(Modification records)
------------------------------------------------------------------------
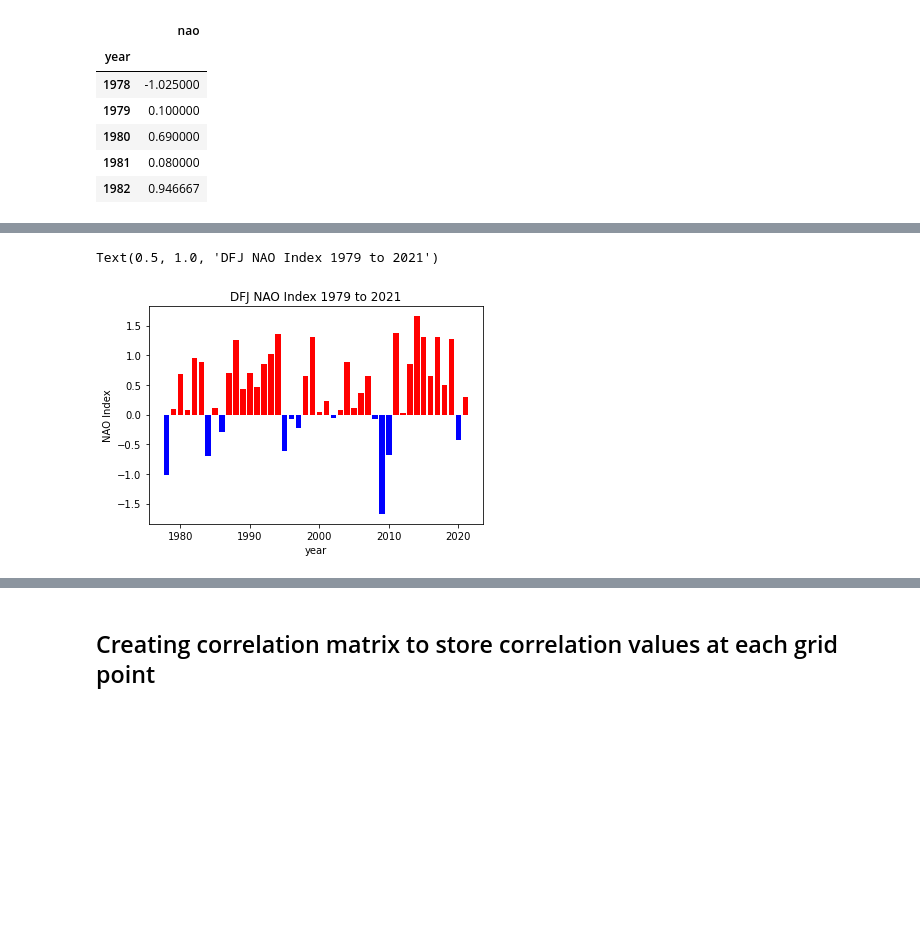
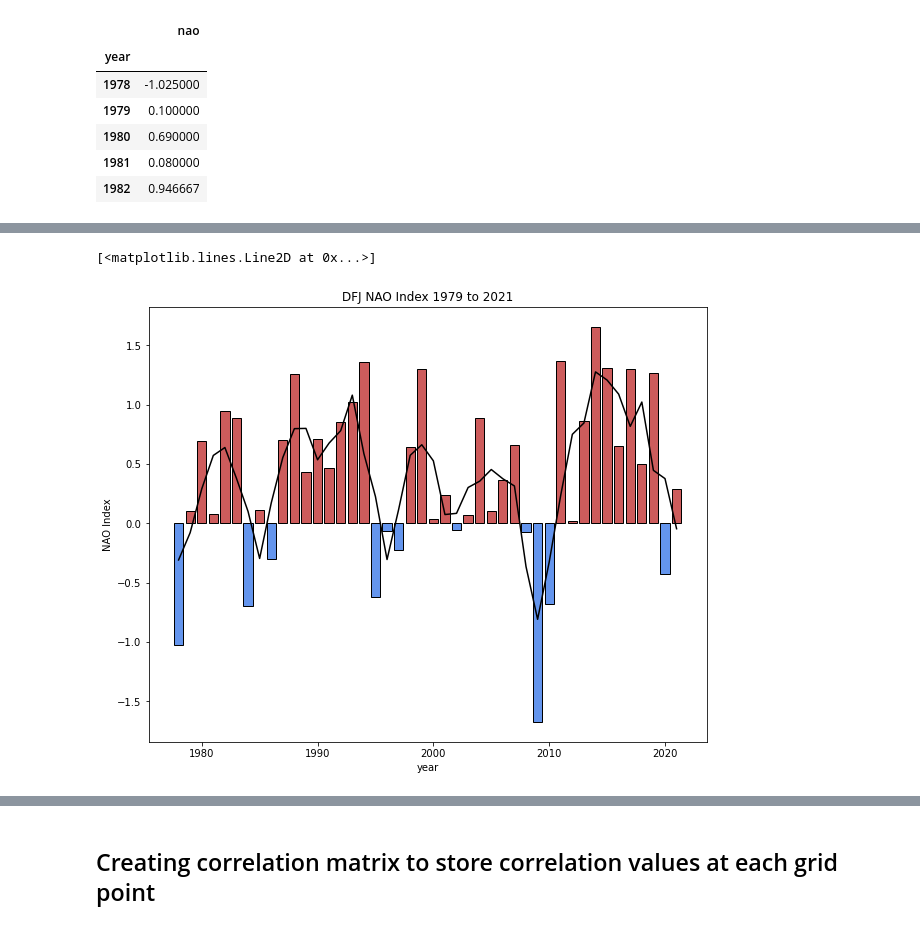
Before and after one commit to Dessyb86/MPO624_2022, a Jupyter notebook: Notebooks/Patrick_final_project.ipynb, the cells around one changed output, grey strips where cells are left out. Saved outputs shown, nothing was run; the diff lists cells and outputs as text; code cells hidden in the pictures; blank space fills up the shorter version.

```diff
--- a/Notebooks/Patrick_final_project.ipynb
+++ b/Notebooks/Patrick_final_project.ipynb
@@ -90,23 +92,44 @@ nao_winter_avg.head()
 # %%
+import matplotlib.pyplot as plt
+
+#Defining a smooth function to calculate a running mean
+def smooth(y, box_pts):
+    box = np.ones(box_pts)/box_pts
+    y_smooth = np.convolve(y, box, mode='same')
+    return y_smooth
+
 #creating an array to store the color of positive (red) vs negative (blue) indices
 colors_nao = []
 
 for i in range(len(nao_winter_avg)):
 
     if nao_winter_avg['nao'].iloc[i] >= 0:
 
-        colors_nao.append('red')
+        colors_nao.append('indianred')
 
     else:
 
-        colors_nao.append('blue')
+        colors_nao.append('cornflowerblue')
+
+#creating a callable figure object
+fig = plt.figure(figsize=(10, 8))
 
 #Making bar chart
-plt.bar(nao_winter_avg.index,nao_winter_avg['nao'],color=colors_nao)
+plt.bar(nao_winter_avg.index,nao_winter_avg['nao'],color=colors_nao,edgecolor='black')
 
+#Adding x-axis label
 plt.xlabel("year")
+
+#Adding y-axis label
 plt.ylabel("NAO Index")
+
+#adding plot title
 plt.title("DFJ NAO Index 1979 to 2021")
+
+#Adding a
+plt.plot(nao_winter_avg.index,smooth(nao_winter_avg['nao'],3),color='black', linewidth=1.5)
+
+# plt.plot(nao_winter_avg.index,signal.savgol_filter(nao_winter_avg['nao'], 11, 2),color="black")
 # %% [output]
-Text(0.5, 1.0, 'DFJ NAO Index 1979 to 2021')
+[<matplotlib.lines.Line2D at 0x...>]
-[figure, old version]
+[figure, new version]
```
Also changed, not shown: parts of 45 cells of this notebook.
------------------------------------------------------------------------
• PROBLEM DESCRIPTION: Restate each line above exactly, keeping pictures out.

• WRITTEN SOLUTION:
Before and after one commit to Dessyb86/MPO624_2022, a Jupyter notebook: Notebooks/Patrick_final_project.ipynb, the cells around one changed output, grey strips where cells are left out. Saved outputs shown, nothing was run; the diff lists cells and outputs as text; code cells hidden in the pictures; blank space fills up the shorter version.

```diff
--- a/Notebooks/Patrick_final_project.ipynb
+++ b/Notebooks/Patrick_final_project.ipynb
@@ -90,23 +92,44 @@ nao_winter_avg.head()
 # %%
+import matplotlib.pyplot as plt
+
+#Defining a smooth function to calculate a running mean
+def smooth(y, box_pts):
+    box = np.ones(box_pts)/box_pts
+    y_smooth = np.convolve(y, box, mode='same')
+    return y_smooth
+
 #creating an array to store the color of positive (red) vs negative (blue) indices
 colors_nao = []
 
 for i in range(len(nao_winter_avg)):
 
     if nao_winter_avg['nao'].iloc[i] >= 0:
 
-        colors_nao.append('red')
+        colors_nao.append('indianred')
 
     else:
 
-        colors_nao.append('blue')
+        colors_nao.append('cornflowerblue')
+
+#creating a callable figure object
+fig = plt.figure(figsize=(10, 8))
 
 #Making bar chart
-plt.bar(nao_winter_avg.index,nao_winter_avg['nao'],color=colors_nao)
+plt.bar(nao_winter_avg.index,nao_winter_avg['nao'],color=colors_nao,edgecolor='black')
 
+#Adding x-axis label
 plt.xlabel("year")
+
+#Adding y-axis label
 plt.ylabel("NAO Index")
+
+#adding plot title
 plt.title("DFJ NAO Index 1979 to 2021")
+
+#Adding a
+plt.plot(nao_winter_avg.index,smooth(nao_winter_avg['nao'],3),color='black', linewidth=1.5)
+
+# plt.plot(nao_winter_avg.index,signal.savgol_filter(nao_winter_avg['nao'], 11, 2),color="black")
 # %% [output]
-Text(0.5, 1.0, 'DFJ NAO Index 1979 to 2021')
+[<matplotlib.lines.Line2D at 0x...>]
-[figure, old version]
+[figure, new version]
```
Also changed, not shown: parts of 45 cells of this notebook.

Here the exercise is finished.